:: Extracted material ::

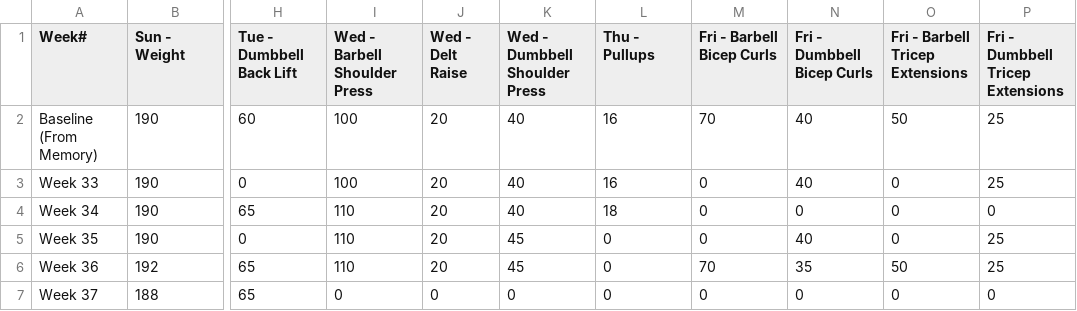
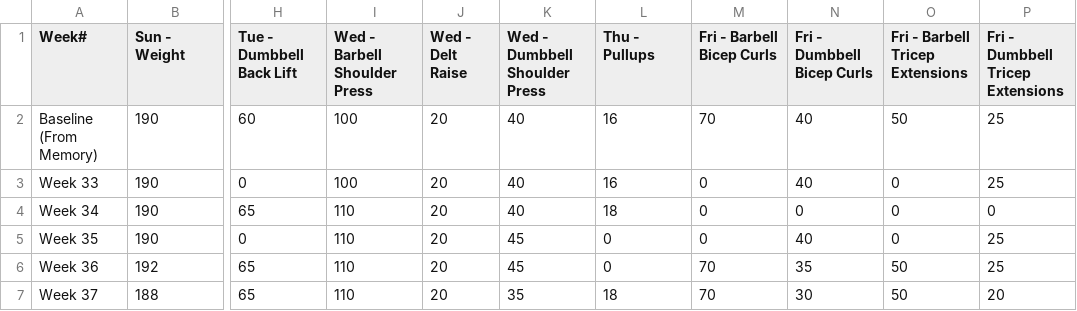
Before and after one commit to christian-kesler/fitness-tracking, a CSV file: 2023/chris.csv, drawn as a sheet; only a part is shown, gaps mark what is left out; the diff names each change by its address in the sheet, - before the commit and + after, or states it on an @@ line.

Commit message:
update

```diff
--- a/2023/chris.csv
+++ b/2023/chris.csv
-I7 (Wed - Barbell Shoulder Press): 0
+I7 (Wed - Barbell Shoulder Press): 110
-J7 (Wed - Delt Raise): 0
+J7 (Wed - Delt Raise): 20
-K7 (Wed - Dumbbell Shoulder Press): 0
+K7 (Wed - Dumbbell Shoulder Press): 35
-L7 (Thu - Pullups): 0
+L7 (Thu - Pullups): 18
-M7 (Fri - Barbell Bicep Curls): 0
+M7 (Fri - Barbell Bicep Curls): 70
-N7 (Fri - Dumbbell Bicep Curls): 0
+N7 (Fri - Dumbbell Bicep Curls): 30
-O7 (Fri - Barbell Tricep Extensions): 0
+O7 (Fri - Barbell Tricep Extensions): 50
-P7 (Fri - Dumbbell Tricep Extensions): 0
+P7 (Fri - Dumbbell Tricep Extensions): 20
```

:::

#### [Assignment]
What is needed is an exact reproduction of the data, pictures excluded.

#### [Solution below]
Before and after one commit to christian-kesler/fitness-tracking, a CSV file: 2023/chris.csv, drawn as a sheet; only a part is shown, gaps mark what is left out; the diff names each change by its address in the sheet, - before the commit and + after, or states it on an @@ line.

Commit message:
update

```diff
--- a/2023/chris.csv
+++ b/2023/chris.csv
-I7 (Wed - Barbell Shoulder Press): 0
+I7 (Wed - Barbell Shoulder Press): 110
-J7 (Wed - Delt Raise): 0
+J7 (Wed - Delt Raise): 20
-K7 (Wed - Dumbbell Shoulder Press): 0
+K7 (Wed - Dumbbell Shoulder Press): 35
-L7 (Thu - Pullups): 0
+L7 (Thu - Pullups): 18
-M7 (Fri - Barbell Bicep Curls): 0
+M7 (Fri - Barbell Bicep Curls): 70
-N7 (Fri - Dumbbell Bicep Curls): 0
+N7 (Fri - Dumbbell Bicep Curls): 30
-O7 (Fri - Barbell Tricep Extensions): 0
+O7 (Fri - Barbell Tricep Extensions): 50
-P7 (Fri - Dumbbell Tricep Extensions): 0
+P7 (Fri - Dumbbell Tricep Extensions): 20
```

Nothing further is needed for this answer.